The transpacific container volumes have shown a significant fall in 2020 The transpacific calls fell from 400 in 2019 to 350 in 2020. This figure was pegged at Yokohama, Japan’s second-busiest container port. However, it triggered the feeder services connecting ports in China, totaling 1,860 in the same year.

Managing Director at Geodis China, Ivan Siew, said “Carriers have rescheduled their vessels and implemented recovery plans to improve schedule reliability. In some cases, port calls have been cut off from Japan and South Korea. Some routings from Japan to the US West coast will ship via Shanghai. US East Coast services will keep the original ex-Japan/South Korea port schedule.” The spot rate to ship a 40-foot container from Japan to the US West Coast stands at 64 percent, higher than China, while South Korea stands at 32 percent higher. This has compelled most shippers to use short sea services from Japan and South Korea to China, where cargo is shipped to mainline services.


The top ports in Japan like — Tokyo, Yokohama, Kobe, Nagoya, and Osaka, showed that volumes plunged in 2020. “Most shippers suffer from space availability, especially to the US West Coast,” said Keiko Kiso, managing director of Rhenus Sankyo Logistics Japan. He further indicated, “From Japan, we have only one direct service — the Far East Pacific 1 (FP1). The situation is worse now, as there have only been three vessels coming to Japan over the past eight weeks.”


Presently the freight rates from Japan to the US West Coast stand at $14,000 per FEU, South Korea to the US West Coast stand at $11,200 per FEU, and China stands at $8500 per FEU. The rates have been provided by the freight rate benchmarking platform Xeneta.
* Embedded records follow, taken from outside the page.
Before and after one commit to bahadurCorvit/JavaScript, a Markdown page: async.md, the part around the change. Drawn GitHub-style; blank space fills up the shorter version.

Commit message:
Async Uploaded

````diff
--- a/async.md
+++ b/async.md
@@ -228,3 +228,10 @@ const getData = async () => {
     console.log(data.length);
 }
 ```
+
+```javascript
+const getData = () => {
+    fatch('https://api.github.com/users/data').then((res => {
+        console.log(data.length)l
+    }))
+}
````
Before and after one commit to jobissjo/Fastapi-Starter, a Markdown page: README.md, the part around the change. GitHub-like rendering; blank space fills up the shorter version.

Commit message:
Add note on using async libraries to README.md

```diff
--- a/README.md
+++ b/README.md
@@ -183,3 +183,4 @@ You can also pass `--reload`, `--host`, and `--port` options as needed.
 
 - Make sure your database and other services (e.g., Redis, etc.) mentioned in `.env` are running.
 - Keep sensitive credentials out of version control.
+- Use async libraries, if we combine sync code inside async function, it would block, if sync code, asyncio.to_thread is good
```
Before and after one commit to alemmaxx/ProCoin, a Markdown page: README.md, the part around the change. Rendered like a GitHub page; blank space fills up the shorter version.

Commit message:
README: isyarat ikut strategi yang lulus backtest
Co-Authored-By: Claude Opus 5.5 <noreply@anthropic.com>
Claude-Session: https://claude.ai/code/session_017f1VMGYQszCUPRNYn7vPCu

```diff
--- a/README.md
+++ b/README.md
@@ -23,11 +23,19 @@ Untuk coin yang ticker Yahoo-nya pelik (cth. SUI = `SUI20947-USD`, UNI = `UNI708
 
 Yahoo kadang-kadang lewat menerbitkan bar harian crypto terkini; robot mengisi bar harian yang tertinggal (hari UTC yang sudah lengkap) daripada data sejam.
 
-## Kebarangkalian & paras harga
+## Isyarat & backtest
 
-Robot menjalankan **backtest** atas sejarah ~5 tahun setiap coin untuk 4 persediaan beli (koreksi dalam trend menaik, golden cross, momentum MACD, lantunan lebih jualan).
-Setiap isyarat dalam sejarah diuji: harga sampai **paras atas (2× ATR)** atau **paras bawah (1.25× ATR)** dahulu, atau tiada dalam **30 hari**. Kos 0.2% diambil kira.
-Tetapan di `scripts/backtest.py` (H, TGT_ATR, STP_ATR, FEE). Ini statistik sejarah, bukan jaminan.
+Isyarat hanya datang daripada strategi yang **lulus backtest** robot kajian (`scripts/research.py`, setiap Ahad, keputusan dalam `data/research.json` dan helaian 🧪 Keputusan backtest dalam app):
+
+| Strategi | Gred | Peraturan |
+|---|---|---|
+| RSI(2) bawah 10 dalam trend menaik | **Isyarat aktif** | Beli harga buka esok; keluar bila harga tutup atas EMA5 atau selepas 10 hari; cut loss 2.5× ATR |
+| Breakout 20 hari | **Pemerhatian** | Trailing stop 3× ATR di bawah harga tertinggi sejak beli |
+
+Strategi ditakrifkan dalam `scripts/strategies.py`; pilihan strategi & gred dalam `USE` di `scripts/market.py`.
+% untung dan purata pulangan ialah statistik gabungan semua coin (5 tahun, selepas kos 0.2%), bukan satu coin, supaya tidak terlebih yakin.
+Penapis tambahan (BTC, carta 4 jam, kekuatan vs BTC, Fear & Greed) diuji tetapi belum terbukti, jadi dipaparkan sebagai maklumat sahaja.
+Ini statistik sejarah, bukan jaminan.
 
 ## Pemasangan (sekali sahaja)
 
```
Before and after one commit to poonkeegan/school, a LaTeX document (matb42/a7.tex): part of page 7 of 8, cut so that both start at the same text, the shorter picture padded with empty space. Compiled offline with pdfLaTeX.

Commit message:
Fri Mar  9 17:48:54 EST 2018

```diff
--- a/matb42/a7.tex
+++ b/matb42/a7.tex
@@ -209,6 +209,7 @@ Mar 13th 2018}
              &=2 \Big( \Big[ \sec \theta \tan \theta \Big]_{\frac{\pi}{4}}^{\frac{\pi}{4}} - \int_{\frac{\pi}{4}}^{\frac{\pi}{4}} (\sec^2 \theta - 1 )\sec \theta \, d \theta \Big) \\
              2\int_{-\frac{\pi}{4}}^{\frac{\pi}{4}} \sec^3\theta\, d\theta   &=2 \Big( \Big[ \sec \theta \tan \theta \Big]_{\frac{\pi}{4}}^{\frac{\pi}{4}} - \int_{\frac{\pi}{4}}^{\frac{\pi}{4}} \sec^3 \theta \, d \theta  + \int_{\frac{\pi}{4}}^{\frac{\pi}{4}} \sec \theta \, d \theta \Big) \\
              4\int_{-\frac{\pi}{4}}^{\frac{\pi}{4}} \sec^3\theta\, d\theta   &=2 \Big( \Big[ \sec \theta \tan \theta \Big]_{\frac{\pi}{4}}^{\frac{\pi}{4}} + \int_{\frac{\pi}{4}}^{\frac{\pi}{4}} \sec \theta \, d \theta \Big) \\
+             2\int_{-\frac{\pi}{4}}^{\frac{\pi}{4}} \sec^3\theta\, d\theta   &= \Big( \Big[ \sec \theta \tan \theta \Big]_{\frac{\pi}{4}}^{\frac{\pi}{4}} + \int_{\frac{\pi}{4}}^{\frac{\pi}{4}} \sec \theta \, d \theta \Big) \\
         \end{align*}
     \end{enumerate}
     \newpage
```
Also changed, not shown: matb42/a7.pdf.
Xeneta chief Peter Sand states, “Chinese ports are consolidating cargo before leaving the region. Since May 2021, the rates out of China on the trans-Pacific have become much cheaper than those out of Japan and South Korea.

2020 saw downward plunges in all of Japan’s ports -Tokyo, Kobe, Nagoya, and Osaka while China climbed upwards. The prices per FEU for spot export cargo from Busan to Los Angeles have gone up by 50% in January compared to August last year. At the same time, the prices from Shanghai to Los Angeles were down by 8%. Eunice Yu, Dacshers head of Ocean Freight Asia Pacific, mentioned, “Capacity from Busan and Japanese ports is always tight. Most of the time, Busan serves as the call on the trans-Pacific trade, so carriers tend to drop the Busan call to catch up on overall service reliability.”